The Journal of Special Education Apprenticeship


Educators are bound to encounter students with a broad range of speech-language and communication needs in their respective classrooms. According to federal mandates, current and future teachers are required to implement inclusive practices, which involves providing access to communication for all students. This practitioner-focused article shares an interprofessional practice collaborative project developed between a university teacher preparation program and the speech-language pathology division of a large urban school district.

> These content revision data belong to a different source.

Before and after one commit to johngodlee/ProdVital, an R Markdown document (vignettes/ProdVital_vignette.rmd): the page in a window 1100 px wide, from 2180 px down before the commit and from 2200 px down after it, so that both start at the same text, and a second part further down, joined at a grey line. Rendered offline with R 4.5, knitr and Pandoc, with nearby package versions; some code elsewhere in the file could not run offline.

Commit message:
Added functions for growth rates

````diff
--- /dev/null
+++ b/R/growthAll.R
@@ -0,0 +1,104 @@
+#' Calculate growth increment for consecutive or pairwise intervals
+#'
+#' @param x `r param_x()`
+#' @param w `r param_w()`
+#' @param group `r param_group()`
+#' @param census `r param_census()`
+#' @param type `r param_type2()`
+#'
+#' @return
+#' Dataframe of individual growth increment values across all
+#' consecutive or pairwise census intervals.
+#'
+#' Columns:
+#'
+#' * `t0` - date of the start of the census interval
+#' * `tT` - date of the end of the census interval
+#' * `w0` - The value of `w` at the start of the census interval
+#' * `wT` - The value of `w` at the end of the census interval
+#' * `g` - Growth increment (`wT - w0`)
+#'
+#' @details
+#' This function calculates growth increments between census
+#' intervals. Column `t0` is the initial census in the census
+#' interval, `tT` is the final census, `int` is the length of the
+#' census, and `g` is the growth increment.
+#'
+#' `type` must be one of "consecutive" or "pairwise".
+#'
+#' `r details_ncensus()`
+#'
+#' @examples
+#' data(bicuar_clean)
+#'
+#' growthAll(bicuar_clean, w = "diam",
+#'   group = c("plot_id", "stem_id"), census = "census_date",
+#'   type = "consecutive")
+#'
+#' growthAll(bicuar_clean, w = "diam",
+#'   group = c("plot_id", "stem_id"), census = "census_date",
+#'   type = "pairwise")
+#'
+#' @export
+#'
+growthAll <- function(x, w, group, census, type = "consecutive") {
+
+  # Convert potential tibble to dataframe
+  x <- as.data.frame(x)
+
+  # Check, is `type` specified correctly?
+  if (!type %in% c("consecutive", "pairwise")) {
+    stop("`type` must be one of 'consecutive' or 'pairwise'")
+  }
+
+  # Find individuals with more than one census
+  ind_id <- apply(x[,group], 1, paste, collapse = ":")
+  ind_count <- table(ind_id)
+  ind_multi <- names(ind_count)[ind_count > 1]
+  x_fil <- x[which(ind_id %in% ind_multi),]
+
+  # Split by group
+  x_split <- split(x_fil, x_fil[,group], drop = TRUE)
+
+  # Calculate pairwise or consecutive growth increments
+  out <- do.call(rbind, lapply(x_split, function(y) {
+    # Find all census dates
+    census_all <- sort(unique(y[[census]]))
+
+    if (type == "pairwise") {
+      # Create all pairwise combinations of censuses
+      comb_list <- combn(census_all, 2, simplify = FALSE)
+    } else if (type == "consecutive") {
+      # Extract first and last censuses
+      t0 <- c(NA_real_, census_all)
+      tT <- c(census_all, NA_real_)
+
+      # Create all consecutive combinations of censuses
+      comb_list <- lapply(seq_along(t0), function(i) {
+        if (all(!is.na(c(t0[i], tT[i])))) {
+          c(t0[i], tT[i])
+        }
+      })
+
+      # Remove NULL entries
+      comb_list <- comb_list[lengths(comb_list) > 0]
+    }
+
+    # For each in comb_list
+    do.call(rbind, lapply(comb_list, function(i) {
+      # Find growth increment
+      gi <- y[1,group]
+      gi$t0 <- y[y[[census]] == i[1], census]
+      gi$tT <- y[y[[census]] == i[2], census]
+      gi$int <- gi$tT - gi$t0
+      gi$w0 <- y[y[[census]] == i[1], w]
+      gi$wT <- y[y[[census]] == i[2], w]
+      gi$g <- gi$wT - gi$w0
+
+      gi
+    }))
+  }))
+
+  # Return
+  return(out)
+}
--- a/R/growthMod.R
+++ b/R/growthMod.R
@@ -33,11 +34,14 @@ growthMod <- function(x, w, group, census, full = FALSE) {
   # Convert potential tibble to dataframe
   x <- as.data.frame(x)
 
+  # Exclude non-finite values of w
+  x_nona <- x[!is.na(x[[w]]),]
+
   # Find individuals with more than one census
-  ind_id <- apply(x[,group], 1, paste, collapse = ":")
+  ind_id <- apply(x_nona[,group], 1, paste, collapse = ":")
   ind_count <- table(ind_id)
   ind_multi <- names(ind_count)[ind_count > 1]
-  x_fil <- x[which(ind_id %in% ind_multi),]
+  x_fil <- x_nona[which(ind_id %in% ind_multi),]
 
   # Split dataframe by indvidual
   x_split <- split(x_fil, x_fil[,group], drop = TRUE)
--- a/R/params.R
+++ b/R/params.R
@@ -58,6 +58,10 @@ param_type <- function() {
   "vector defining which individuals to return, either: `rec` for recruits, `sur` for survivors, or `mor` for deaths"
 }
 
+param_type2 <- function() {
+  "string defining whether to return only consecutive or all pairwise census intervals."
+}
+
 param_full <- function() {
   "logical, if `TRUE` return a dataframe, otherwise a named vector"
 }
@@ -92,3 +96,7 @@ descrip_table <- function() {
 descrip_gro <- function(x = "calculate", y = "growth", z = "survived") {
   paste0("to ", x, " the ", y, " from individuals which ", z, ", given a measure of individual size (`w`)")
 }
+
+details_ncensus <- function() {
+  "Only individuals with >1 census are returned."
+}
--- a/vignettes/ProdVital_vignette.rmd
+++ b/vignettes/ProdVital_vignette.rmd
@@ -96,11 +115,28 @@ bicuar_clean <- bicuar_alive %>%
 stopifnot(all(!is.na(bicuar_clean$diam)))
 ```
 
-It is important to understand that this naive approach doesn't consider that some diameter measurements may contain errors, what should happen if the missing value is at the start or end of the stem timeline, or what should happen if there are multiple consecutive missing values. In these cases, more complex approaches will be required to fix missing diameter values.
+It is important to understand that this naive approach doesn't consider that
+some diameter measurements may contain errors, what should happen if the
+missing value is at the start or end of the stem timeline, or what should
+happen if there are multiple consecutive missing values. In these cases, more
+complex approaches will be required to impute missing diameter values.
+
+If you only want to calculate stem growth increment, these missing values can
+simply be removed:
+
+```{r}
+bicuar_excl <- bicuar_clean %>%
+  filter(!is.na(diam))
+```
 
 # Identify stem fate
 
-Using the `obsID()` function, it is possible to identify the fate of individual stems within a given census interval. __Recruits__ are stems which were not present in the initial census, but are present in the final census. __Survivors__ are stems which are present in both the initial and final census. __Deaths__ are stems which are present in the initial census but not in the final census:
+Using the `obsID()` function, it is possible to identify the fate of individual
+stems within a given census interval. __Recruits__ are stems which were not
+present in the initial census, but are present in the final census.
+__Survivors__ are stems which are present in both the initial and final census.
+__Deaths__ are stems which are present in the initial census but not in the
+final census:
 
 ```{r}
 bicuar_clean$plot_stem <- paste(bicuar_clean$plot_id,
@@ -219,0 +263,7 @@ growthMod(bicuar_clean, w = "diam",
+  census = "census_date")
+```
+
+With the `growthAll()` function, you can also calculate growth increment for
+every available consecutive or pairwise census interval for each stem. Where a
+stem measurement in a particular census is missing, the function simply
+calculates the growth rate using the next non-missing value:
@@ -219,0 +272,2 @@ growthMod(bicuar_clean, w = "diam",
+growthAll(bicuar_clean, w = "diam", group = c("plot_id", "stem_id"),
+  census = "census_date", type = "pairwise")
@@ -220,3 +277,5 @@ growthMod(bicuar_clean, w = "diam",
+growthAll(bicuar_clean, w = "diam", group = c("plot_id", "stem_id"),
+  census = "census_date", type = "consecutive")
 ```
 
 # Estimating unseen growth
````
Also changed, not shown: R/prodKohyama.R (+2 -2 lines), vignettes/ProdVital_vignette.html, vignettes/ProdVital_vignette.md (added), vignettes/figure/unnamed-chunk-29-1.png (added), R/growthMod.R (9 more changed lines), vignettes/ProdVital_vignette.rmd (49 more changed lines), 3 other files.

As part of a requisite credential course on language development and early literacy skills, pre-candidate students in the education specialist credential program complete a course assignment led by a school-based speech-language pathologist with clinical specialization in augmentative and alternative communication (AAC). As a result, pre-service educational specialists gain valuable knowledge about integrative AAC practices for classroom purposes as aligned with the new California Teacher Performance Expectations for students with complex communication needs (CCN).